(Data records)
= = = = = = =
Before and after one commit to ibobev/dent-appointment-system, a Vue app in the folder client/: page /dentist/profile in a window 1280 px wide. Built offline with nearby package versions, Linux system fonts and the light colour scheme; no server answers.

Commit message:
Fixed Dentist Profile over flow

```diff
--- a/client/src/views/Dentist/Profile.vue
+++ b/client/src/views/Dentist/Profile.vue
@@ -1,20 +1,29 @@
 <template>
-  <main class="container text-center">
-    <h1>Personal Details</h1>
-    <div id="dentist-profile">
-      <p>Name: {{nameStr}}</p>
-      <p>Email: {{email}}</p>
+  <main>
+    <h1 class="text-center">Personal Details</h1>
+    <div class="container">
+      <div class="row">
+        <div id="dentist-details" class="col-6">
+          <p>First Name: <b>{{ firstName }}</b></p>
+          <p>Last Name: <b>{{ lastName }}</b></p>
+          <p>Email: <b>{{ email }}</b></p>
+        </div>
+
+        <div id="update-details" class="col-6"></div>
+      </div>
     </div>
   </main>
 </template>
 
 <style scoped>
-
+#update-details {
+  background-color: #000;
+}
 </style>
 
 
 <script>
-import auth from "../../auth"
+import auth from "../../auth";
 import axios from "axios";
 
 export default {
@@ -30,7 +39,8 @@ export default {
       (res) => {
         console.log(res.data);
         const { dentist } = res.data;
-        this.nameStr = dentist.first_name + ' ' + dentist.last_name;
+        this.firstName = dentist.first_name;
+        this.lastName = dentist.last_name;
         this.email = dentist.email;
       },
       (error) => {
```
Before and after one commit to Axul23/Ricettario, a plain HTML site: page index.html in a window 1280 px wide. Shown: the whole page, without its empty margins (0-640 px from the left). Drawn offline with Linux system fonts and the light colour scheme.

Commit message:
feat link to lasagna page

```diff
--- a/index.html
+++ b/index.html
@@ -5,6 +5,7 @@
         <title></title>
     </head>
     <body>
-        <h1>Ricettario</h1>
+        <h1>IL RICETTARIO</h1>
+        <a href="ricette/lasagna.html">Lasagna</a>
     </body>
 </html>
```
= = = = = = =
● **What you will do**:
All entries are to be retyped with no difference from the original.

● **Result below**:
Before and after one commit to ibobev/dent-appointment-system, a Vue app in the folder client/: page /dentist/profile in a window 1280 px wide. Built offline with nearby package versions, Linux system fonts and the light colour scheme; no server answers.

Commit message:
Fixed Dentist Profile over flow

```diff
--- a/client/src/views/Dentist/Profile.vue
+++ b/client/src/views/Dentist/Profile.vue
@@ -1,20 +1,29 @@
 <template>
-  <main class="container text-center">
-    <h1>Personal Details</h1>
-    <div id="dentist-profile">
-      <p>Name: {{nameStr}}</p>
-      <p>Email: {{email}}</p>
+  <main>
+    <h1 class="text-center">Personal Details</h1>
+    <div class="container">
+      <div class="row">
+        <div id="dentist-details" class="col-6">
+          <p>First Name: <b>{{ firstName }}</b></p>
+          <p>Last Name: <b>{{ lastName }}</b></p>
+          <p>Email: <b>{{ email }}</b></p>
+        </div>
+
+        <div id="update-details" class="col-6"></div>
+      </div>
     </div>
   </main>
 </template>
 
 <style scoped>
-
+#update-details {
+  background-color: #000;
+}
 </style>
 
 
 <script>
-import auth from "../../auth"
+import auth from "../../auth";
 import axios from "axios";
 
 export default {
@@ -30,7 +39,8 @@ export default {
       (res) => {
         console.log(res.data);
         const { dentist } = res.data;
-        this.nameStr = dentist.first_name + ' ' + dentist.last_name;
+        this.firstName = dentist.first_name;
+        this.lastName = dentist.last_name;
         this.email = dentist.email;
       },
       (error) => {
```
Before and after one commit to Axul23/Ricettario, a plain HTML site: page index.html in a window 1280 px wide. Shown: the whole page, without its empty margins (0-640 px from the left). Drawn offline with Linux system fonts and the light colour scheme.

Commit message:
feat link to lasagna page

```diff
--- a/index.html
+++ b/index.html
@@ -5,6 +5,7 @@
         <title></title>
     </head>
     <body>
-        <h1>Ricettario</h1>
+        <h1>IL RICETTARIO</h1>
+        <a href="ricette/lasagna.html">Lasagna</a>
     </body>
 </html>
```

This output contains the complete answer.